▶

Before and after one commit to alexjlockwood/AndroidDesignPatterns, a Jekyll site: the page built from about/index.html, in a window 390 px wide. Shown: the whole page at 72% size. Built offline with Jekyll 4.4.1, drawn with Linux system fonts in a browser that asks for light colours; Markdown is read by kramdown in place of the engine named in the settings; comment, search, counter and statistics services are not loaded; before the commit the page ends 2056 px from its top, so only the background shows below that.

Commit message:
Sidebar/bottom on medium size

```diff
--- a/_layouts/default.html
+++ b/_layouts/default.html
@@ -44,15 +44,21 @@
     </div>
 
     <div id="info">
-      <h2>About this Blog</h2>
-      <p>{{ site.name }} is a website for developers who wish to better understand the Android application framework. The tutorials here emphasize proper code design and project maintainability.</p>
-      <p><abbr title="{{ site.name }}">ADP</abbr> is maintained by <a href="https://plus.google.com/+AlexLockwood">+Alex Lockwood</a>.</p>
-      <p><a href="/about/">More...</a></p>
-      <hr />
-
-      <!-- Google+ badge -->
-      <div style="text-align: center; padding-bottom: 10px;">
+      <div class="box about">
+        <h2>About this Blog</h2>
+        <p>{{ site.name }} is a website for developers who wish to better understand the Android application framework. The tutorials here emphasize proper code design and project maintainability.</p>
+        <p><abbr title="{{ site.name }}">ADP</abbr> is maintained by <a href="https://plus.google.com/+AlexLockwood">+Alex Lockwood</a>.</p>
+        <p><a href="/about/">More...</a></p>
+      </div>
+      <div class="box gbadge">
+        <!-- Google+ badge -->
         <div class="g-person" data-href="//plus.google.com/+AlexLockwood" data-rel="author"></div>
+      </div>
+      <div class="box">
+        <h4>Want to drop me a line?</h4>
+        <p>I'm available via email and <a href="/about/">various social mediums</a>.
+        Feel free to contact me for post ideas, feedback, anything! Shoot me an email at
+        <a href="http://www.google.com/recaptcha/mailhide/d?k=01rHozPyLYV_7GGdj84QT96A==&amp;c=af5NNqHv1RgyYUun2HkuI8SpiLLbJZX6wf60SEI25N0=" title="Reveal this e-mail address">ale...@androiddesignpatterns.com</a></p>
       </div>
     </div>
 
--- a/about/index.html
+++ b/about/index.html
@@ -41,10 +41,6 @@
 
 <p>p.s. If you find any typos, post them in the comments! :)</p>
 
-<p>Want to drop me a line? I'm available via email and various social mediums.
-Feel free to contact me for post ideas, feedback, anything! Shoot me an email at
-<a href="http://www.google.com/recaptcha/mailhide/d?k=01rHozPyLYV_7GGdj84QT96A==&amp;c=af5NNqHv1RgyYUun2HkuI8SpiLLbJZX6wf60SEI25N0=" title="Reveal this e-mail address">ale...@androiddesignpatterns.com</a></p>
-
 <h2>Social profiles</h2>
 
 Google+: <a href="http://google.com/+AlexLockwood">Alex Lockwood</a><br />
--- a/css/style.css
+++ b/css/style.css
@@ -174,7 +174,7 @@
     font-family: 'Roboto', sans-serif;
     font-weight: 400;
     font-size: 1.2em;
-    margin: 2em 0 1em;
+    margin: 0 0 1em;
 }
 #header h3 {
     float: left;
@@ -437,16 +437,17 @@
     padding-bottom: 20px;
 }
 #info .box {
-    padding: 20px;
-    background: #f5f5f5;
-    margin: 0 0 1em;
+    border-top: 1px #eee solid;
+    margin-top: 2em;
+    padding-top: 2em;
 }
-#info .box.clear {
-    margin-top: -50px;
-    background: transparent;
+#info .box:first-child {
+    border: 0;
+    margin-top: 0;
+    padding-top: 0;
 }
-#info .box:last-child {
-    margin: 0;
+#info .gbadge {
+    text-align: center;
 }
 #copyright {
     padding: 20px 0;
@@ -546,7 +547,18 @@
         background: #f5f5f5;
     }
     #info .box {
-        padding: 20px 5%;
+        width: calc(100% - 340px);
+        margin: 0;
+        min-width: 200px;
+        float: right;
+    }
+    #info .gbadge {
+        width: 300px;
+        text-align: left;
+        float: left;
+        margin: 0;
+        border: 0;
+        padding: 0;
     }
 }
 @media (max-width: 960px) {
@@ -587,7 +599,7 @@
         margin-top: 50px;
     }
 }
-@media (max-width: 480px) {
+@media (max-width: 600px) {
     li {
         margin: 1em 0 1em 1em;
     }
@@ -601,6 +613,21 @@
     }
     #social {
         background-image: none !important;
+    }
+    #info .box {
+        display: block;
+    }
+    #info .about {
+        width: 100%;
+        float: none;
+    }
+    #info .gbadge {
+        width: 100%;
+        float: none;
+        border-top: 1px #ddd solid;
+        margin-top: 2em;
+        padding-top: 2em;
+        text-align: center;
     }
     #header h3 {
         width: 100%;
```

◀

* [Task directions] Print out the whole listing exactly as it appears.

* [Answer to the problem]
Before and after one commit to alexjlockwood/AndroidDesignPatterns, a Jekyll site: the page built from about/index.html, in a window 390 px wide. Shown: the whole page at 72% size. Built offline with Jekyll 4.4.1, drawn with Linux system fonts in a browser that asks for light colours; Markdown is read by kramdown in place of the engine named in the settings; comment, search, counter and statistics services are not loaded; before the commit the page ends 2056 px from its top, so only the background shows below that.

Commit message:
Sidebar/bottom on medium size

```diff
--- a/_layouts/default.html
+++ b/_layouts/default.html
@@ -44,15 +44,21 @@
     </div>
 
     <div id="info">
-      <h2>About this Blog</h2>
-      <p>{{ site.name }} is a website for developers who wish to better understand the Android application framework. The tutorials here emphasize proper code design and project maintainability.</p>
-      <p><abbr title="{{ site.name }}">ADP</abbr> is maintained by <a href="https://plus.google.com/+AlexLockwood">+Alex Lockwood</a>.</p>
-      <p><a href="/about/">More...</a></p>
-      <hr />
-
-      <!-- Google+ badge -->
-      <div style="text-align: center; padding-bottom: 10px;">
+      <div class="box about">
+        <h2>About this Blog</h2>
+        <p>{{ site.name }} is a website for developers who wish to better understand the Android application framework. The tutorials here emphasize proper code design and project maintainability.</p>
+        <p><abbr title="{{ site.name }}">ADP</abbr> is maintained by <a href="https://plus.google.com/+AlexLockwood">+Alex Lockwood</a>.</p>
+        <p><a href="/about/">More...</a></p>
+      </div>
+      <div class="box gbadge">
+        <!-- Google+ badge -->
         <div class="g-person" data-href="//plus.google.com/+AlexLockwood" data-rel="author"></div>
+      </div>
+      <div class="box">
+        <h4>Want to drop me a line?</h4>
+        <p>I'm available via email and <a href="/about/">various social mediums</a>.
+        Feel free to contact me for post ideas, feedback, anything! Shoot me an email at
+        <a href="http://www.google.com/recaptcha/mailhide/d?k=01rHozPyLYV_7GGdj84QT96A==&amp;c=af5NNqHv1RgyYUun2HkuI8SpiLLbJZX6wf60SEI25N0=" title="Reveal this e-mail address">ale...@androiddesignpatterns.com</a></p>
       </div>
     </div>
 
--- a/about/index.html
+++ b/about/index.html
@@ -41,10 +41,6 @@
 
 <p>p.s. If you find any typos, post them in the comments! :)</p>
 
-<p>Want to drop me a line? I'm available via email and various social mediums.
-Feel free to contact me for post ideas, feedback, anything! Shoot me an email at
-<a href="http://www.google.com/recaptcha/mailhide/d?k=01rHozPyLYV_7GGdj84QT96A==&amp;c=af5NNqHv1RgyYUun2HkuI8SpiLLbJZX6wf60SEI25N0=" title="Reveal this e-mail address">ale...@androiddesignpatterns.com</a></p>
-
 <h2>Social profiles</h2>
 
 Google+: <a href="http://google.com/+AlexLockwood">Alex Lockwood</a><br />
--- a/css/style.css
+++ b/css/style.css
@@ -174,7 +174,7 @@
     font-family: 'Roboto', sans-serif;
     font-weight: 400;
     font-size: 1.2em;
-    margin: 2em 0 1em;
+    margin: 0 0 1em;
 }
 #header h3 {
     float: left;
@@ -437,16 +437,17 @@
     padding-bottom: 20px;
 }
 #info .box {
-    padding: 20px;
-    background: #f5f5f5;
-    margin: 0 0 1em;
+    border-top: 1px #eee solid;
+    margin-top: 2em;
+    padding-top: 2em;
 }
-#info .box.clear {
-    margin-top: -50px;
-    background: transparent;
+#info .box:first-child {
+    border: 0;
+    margin-top: 0;
+    padding-top: 0;
 }
-#info .box:last-child {
-    margin: 0;
+#info .gbadge {
+    text-align: center;
 }
 #copyright {
     padding: 20px 0;
@@ -546,7 +547,18 @@
         background: #f5f5f5;
     }
     #info .box {
-        padding: 20px 5%;
+        width: calc(100% - 340px);
+        margin: 0;
+        min-width: 200px;
+        float: right;
+    }
+    #info .gbadge {
+        width: 300px;
+        text-align: left;
+        float: left;
+        margin: 0;
+        border: 0;
+        padding: 0;
     }
 }
 @media (max-width: 960px) {
@@ -587,7 +599,7 @@
         margin-top: 50px;
     }
 }
-@media (max-width: 480px) {
+@media (max-width: 600px) {
     li {
         margin: 1em 0 1em 1em;
     }
@@ -601,6 +613,21 @@
     }
     #social {
         background-image: none !important;
+    }
+    #info .box {
+        display: block;
+    }
+    #info .about {
+        width: 100%;
+        float: none;
+    }
+    #info .gbadge {
+        width: 100%;
+        float: none;
+        border-top: 1px #ddd solid;
+        margin-top: 2em;
+        padding-top: 2em;
+        text-align: center;
     }
     #header h3 {
         width: 100%;
```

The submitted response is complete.